To all the Books I’ve Loved before…On Book Bans and beyond

**This post was originally posted in April of 2023 I am starting this essay thinking of all the books I’ve loved.  (It sort of reminds me of the Willie Nelson song paraphrased; “To all the Books I’ve loved before!…”) And all of the wonderful time spent just looking for a new book to read! And the anticipation of a favorite writer who has written a new book. All of those things have given me a love for literature and writing and for reading.  I came up with a short list of those books I have truly loved.  Some personal favorites from the National Book Month (every month for me!) for those of us who love books… To Kill a Mockingbird Catch 22 Kurt Vonnegut books; Slaughterhouse Five The Crying of Lot 49 from Thomas Pynchon Bailey White: Mama tells it… Anne Morrow Lindbergh: Gifts from the Sea Marjorie K Rawlings/ Cross Creek The Great Gatsby The Sun also Rises and A Moveable Feast/Hemingway Winesburg Ohio/Sherwood Anderson And I’ve also loved short stories. Some favorites include short stories by James Thurber & David Sedaris.  One of my favorites is Katherine Mansfield’s The Garden Party. There is Mark Twain’s The Man that Corrupted Hadleyburg, and many others. I’m thinking of those plays I have read. Starting with Shakespeare, way back in college, of course, but then moving to plays by the theater of the absurd playwrights such as the plays by Becket & Pinter. I have a treasured book of their absurdist plays. I remember how much I loved reading Jean Kerr’s witty and funny plays like ‘Mary, Mary” Short story Anthologies I was an English major and loved the reading assignments and classes where we would read from Anthologies.
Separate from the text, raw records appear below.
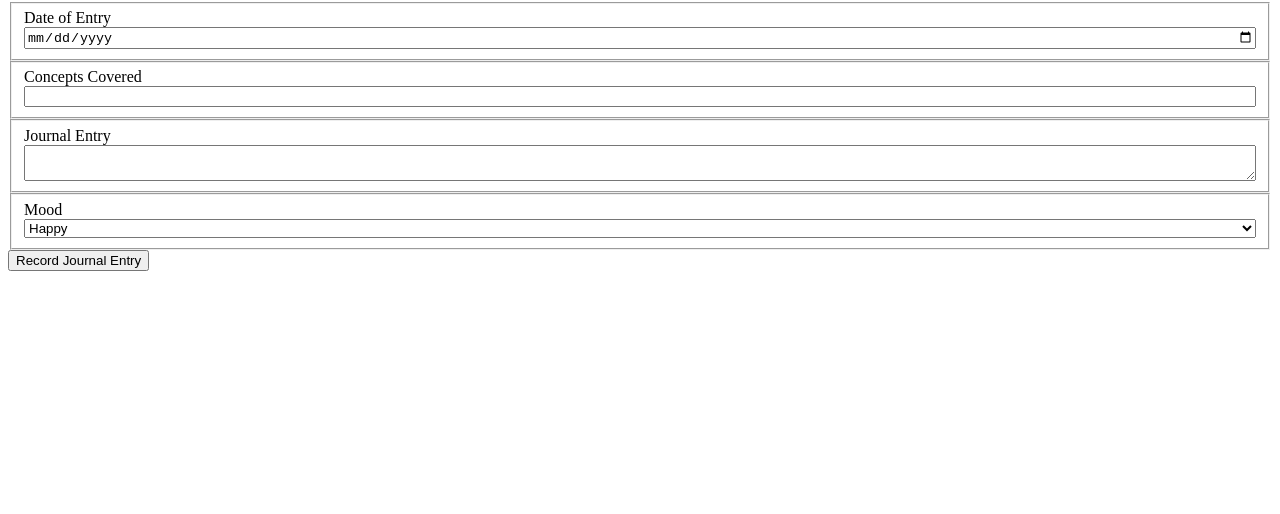
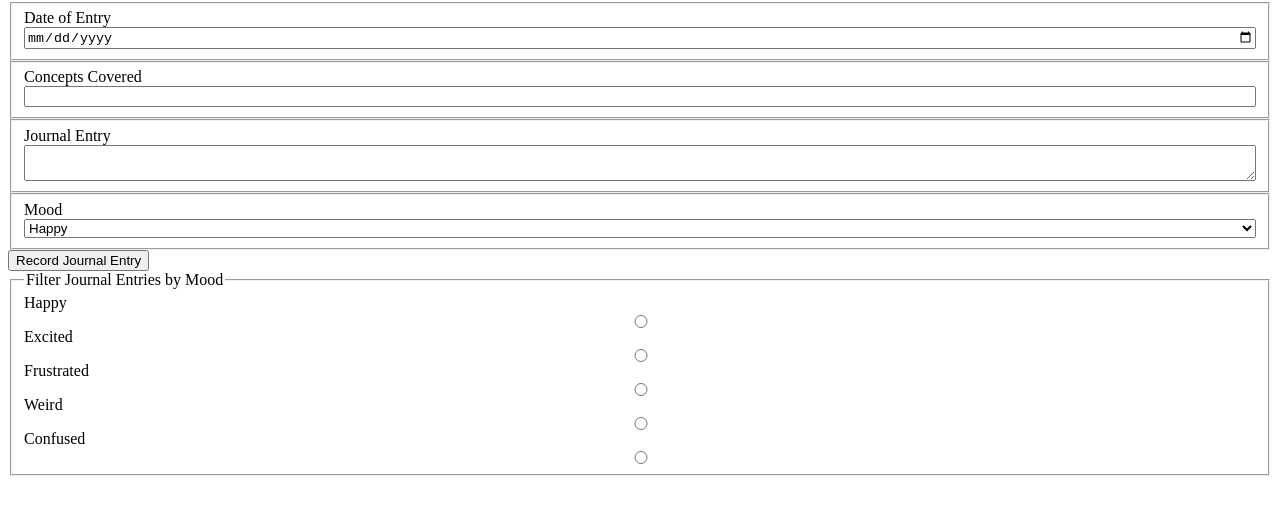
Before and after one commit to sambirky21/Daily-Journals, a plain HTML site: page src/index.html in a window 1280 px wide. Shown: the part 78-592 px from the top of the page. Drawn offline with Linux system fonts and the light colour scheme; no server answers.

Commit message:
added filter, it works

```diff
--- a/src/index.html
+++ b/src/index.html
@@ -14,14 +14,17 @@
         <label for="journalDate">Date of Entry</label>
         <input type="date" name="journalDate" id="journalDate" />
       </fieldset>
+
       <fieldset>
         <label for="conceptsCovered">Concepts Covered</label>
         <input type="text" name="conceptsCovered" id="conceptsCovered" />
       </fieldset>
+
       <fieldset>
         <label for="journalEntry">Journal Entry</label>
         <textarea type="text" name="journalEntry" id="journalEntry" ></textarea>
       </fieldset>
+
       <fieldset>
         <label for="mood">Mood</label>
         <select name="mood" id="mood">
@@ -32,7 +35,28 @@
           <option value="Confused">Confused</option>
         </select>
       </fieldset>
+
       <button id="clickButton" type="button">Record Journal Entry</button>
+
+      <fieldset>
+        <legend for="mood">Filter Journal Entries by Mood</legend>
+
+        <label for="mood">Happy</label>
+        <input type="radio" name="mood" value="Happy">
+
+        <label for="mood">Excited</label>
+        <input type="radio" name="mood" value="Excited">
+
+        <label for="mood">Frustrated</label>
+        <input type="radio" name="mood" value="Frustrated">
+
+        <label for="mood">Weird</label>
+        <input type="radio" name="mood" value="Weird">
+
+        <label for="mood">Confused</label>
+        <input type="radio" name="mood" value="Confused">
+
+      </fieldset>
     </form>
     <article id="entryLog"></article>
     <script src="scripts/entriesDOM.js"></script>
--- a/src/scripts/journal.js
+++ b/src/scripts/journal.js
@@ -22,5 +22,18 @@ function journalFactory(date, concepts, entry, mood) {
     }
 }
 
+let radioBTN = document.getElementsByName("mood")
+radioBTN.forEach(radio => {
+  radio.addEventListener("click", event => {
+    let moodValue = event.target.value
+    console.log(moodValue)
+    API.getJournalEntries().then(entries => {
+      let moodString = entries.filter(entry => entry.Mood === `${moodValue}`)
+      console.log(moodString)
+      renderJournalEntries(moodString)
+    })
+  })
+})
+
 eventListener()
 API.getJournalEntries().then(renderJournalEntries)
```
It was such a smorgasbord of love to choose from. It was the wonderful variety of beloved authors and artists who wrote in different time periods and different languages that made them special. And then I learned to love to read Westerns. I would read some of the books my father had collected a long time ago. He loved Zane Grey, so I began by reading all of the westerns that Grey wrote. Lover of Romance & Sci-Fi!   I have also been a lover of romance. Historical Romance was a favorite,and I loved the series about Alinor, who was based on the real life Queen Eleanor of Aquitaine. Roberta Gellis wrote these very intricate and detailed descriptions of the medieval era; and they swept you into a world apart. And then there was Jane Austen and all the romantic writers who have been so successful in the twentieth century. But someone like Georgette Heyer was the forerunner of all of the modern historical writers who made a living writing romance. Heyer is someone I would love to see adapted to the screen in the same way that Jane Austen has been. I love Jane,, but Austen has been done to death in recent decades and Heyer’s work deserves an outing… I digress, but then I could go on! Science fiction was a favorite category of my brother. I would borrow his collection of books  from  writers like Arthur C Clarke and Robert Heinlein. I remember how excited I was to read Venus on the Half Shell from the mysterious Kilgore Trout aka Kurt Vonnegut (Philip Jose Farmer really wrote that particular book)! Vonnegut is one of my favorite writers of all time, and he of course, transcends the sci-fi category. I can go on with all the different categories. The film books I’ve loved  are legion. Books on film noir and on great directors and films inspired me to write my own book-6 Degrees of Film. The biographies of famous and interesting people have always been a huge draw for me. I love to read about the lives of interesting and exceptional people.  Not just artists and famous actors like Humphrey Bogart or Rex Harrison and Montgomery Clift & WC Fields,  but books that are written about lesser-known stars and people who led and still lead wonderful lives! The Books you just can’t forget…   There are some books you run into by accident, but you just can’t forget.  There was this wonderful book, “Land of a Thousand Hills,” about a woman who lived in Africa many years before Apartheid ended.  But the story is about the exceptional life she lived after Apartheid.  She was a white woman who started an orphanage with a black man who had been her servant. The two very different people became business partners as well as close friends. For me, this book was even more gripping than the much-more well-known story told in “Out of Africa.” I may wander from the topic at times- but the main point is this. There are so many different directions that our interests can lead us when we love books. Reading is something we can do on a tablet, or in bed, or on a break, or almost anytime. It is a universal language of love. We cannot ban books. Some may say that not all books will be banned! You don’t have to exaggerate the problem. But the problem is this. My truths are not the truths of other young people. They are not the truths of someone who is suffering from a malady or a feeling that I cannot identify with or relate to. And if someone is answering that need by writing a book that speaks to them, who am I to deny that truth to another? There is some material that is not age-appropriate. I think librarians and parents and educators can cope with that. And I daresay, if something is banned or forbidden, then there will be intrepid young or old individuals who will find a way to read or furnish or sell this material! So it will not always be verboten. But the idea of banning books is one that should not be acceptable to anyone living in the modern age. We

To all the Books I’ve Loved before…On Book Bans and beyond Read More »